▶ AIM OF THE EXERCISE
Hand back the entries exactly as written, minus every picture.

Image comparison data
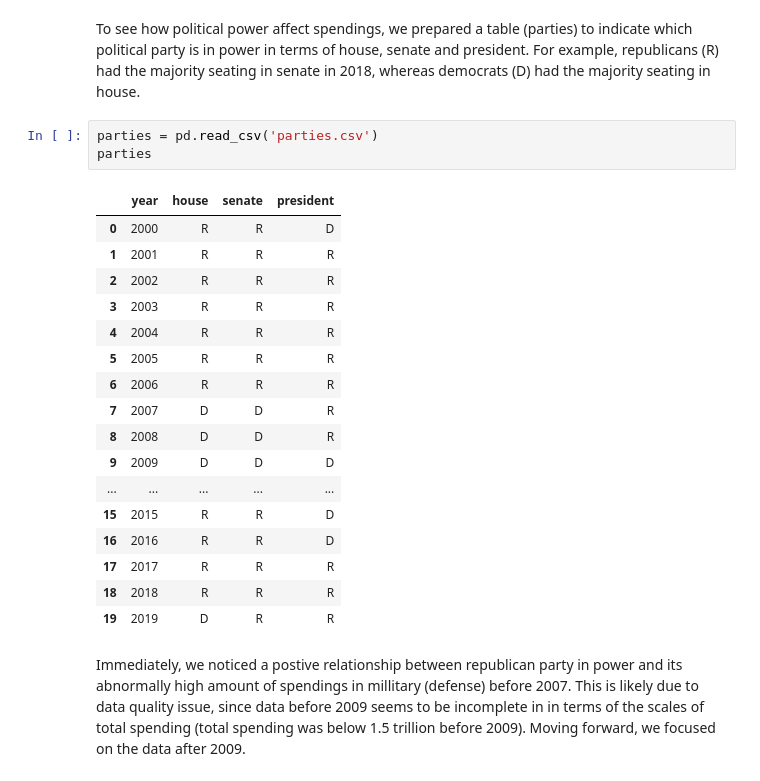
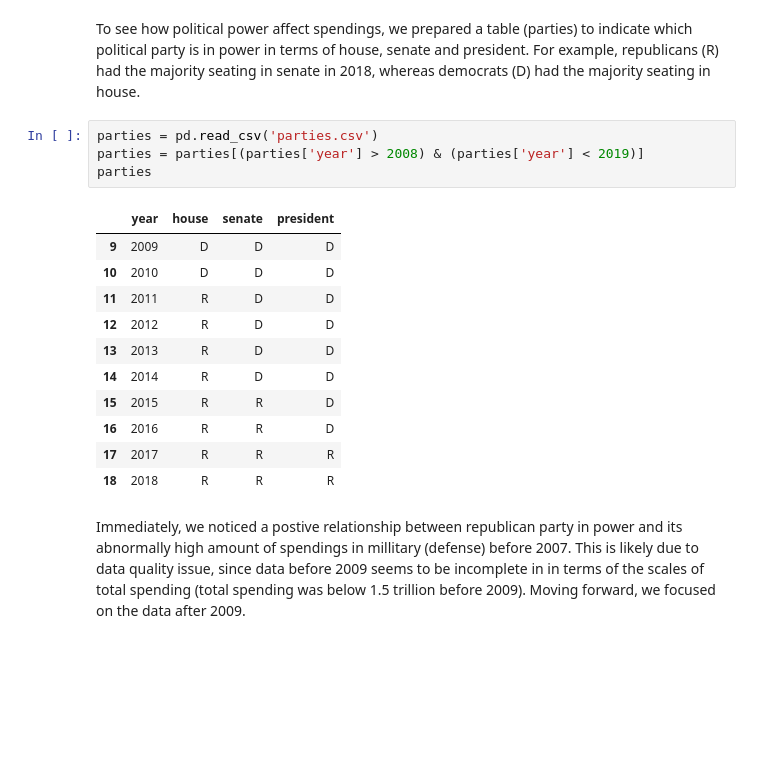
Before and after one commit to nathanjchan/sta141c-project, a Jupyter notebook: Project.ipynb, the cells around one changed output. Cells and saved outputs as stored; diff of their text form; blank space fills up the shorter version.

```diff
--- a/Project.ipynb
+++ b/Project.ipynb
@@ -189,25 +202,20 @@ ggplot(temp_df)\
 To see how political power affect spendings, we prepared a table (parties) to indicate which political party is in power in terms of house, senate and president. For example, republicans (R) had the majority seating in senate in 2018, whereas democrats (D) had the majority seating in house.
 # %%
 parties = pd.read_csv('parties.csv')
+parties = parties[(parties['year'] > 2008) & (parties['year'] < 2019)]
 parties
 # %% [output]
 |  | year | house | senate | president |
-| 0 | 2000 | R | R | D |
-| 1 | 2001 | R | R | R |
-| 2 | 2002 | R | R | R |
-| 3 | 2003 | R | R | R |
-| 4 | 2004 | R | R | R |
-| 5 | 2005 | R | R | R |
-| 6 | 2006 | R | R | R |
-| 7 | 2007 | D | D | R |
-| 8 | 2008 | D | D | R |
 | 9 | 2009 | D | D | D |
-| ... | ... | ... | ... | ... |
+| 10 | 2010 | D | D | D |
+| 11 | 2011 | R | D | D |
+| 12 | 2012 | R | D | D |
+| 13 | 2013 | R | D | D |
+| 14 | 2014 | R | D | D |
 | 15 | 2015 | R | R | D |
 | 16 | 2016 | R | R | D |
 | 17 | 2017 | R | R | R |
 | 18 | 2018 | R | R | R |
-| 19 | 2019 | D | R | R |
 # %% [markdown]
 Immediately, we noticed a postive relationship between republican party in power and its abnormally high amount of spendings in millitary (defense) before 2007. This is likely due to data quality issue, since data before 2009 seems to be incomplete in in terms of the scales of total spending (total spending was below 1.5 trillion before 2009). Moving forward, we focused on the data after 2009.
 # %%
```
Also changed, not shown: parts of 6 cells of this notebook.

▶ RESULT OF THE TASK
Before and after one commit to nathanjchan/sta141c-project, a Jupyter notebook: Project.ipynb, the cells around one changed output. Cells and saved outputs as stored; diff of their text form; blank space fills up the shorter version.

```diff
--- a/Project.ipynb
+++ b/Project.ipynb
@@ -189,25 +202,20 @@ ggplot(temp_df)\
 To see how political power affect spendings, we prepared a table (parties) to indicate which political party is in power in terms of house, senate and president. For example, republicans (R) had the majority seating in senate in 2018, whereas democrats (D) had the majority seating in house.
 # %%
 parties = pd.read_csv('parties.csv')
+parties = parties[(parties['year'] > 2008) & (parties['year'] < 2019)]
 parties
 # %% [output]
 |  | year | house | senate | president |
-| 0 | 2000 | R | R | D |
-| 1 | 2001 | R | R | R |
-| 2 | 2002 | R | R | R |
-| 3 | 2003 | R | R | R |
-| 4 | 2004 | R | R | R |
-| 5 | 2005 | R | R | R |
-| 6 | 2006 | R | R | R |
-| 7 | 2007 | D | D | R |
-| 8 | 2008 | D | D | R |
 | 9 | 2009 | D | D | D |
-| ... | ... | ... | ... | ... |
+| 10 | 2010 | D | D | D |
+| 11 | 2011 | R | D | D |
+| 12 | 2012 | R | D | D |
+| 13 | 2013 | R | D | D |
+| 14 | 2014 | R | D | D |
 | 15 | 2015 | R | R | D |
 | 16 | 2016 | R | R | D |
 | 17 | 2017 | R | R | R |
 | 18 | 2018 | R | R | R |
-| 19 | 2019 | D | R | R |
 # %% [markdown]
 Immediately, we noticed a postive relationship between republican party in power and its abnormally high amount of spendings in millitary (defense) before 2007. This is likely due to data quality issue, since data before 2009 seems to be incomplete in in terms of the scales of total spending (total spending was below 1.5 trillion before 2009). Moving forward, we focused on the data after 2009.
 # %%
```
Also changed, not shown: parts of 6 cells of this notebook.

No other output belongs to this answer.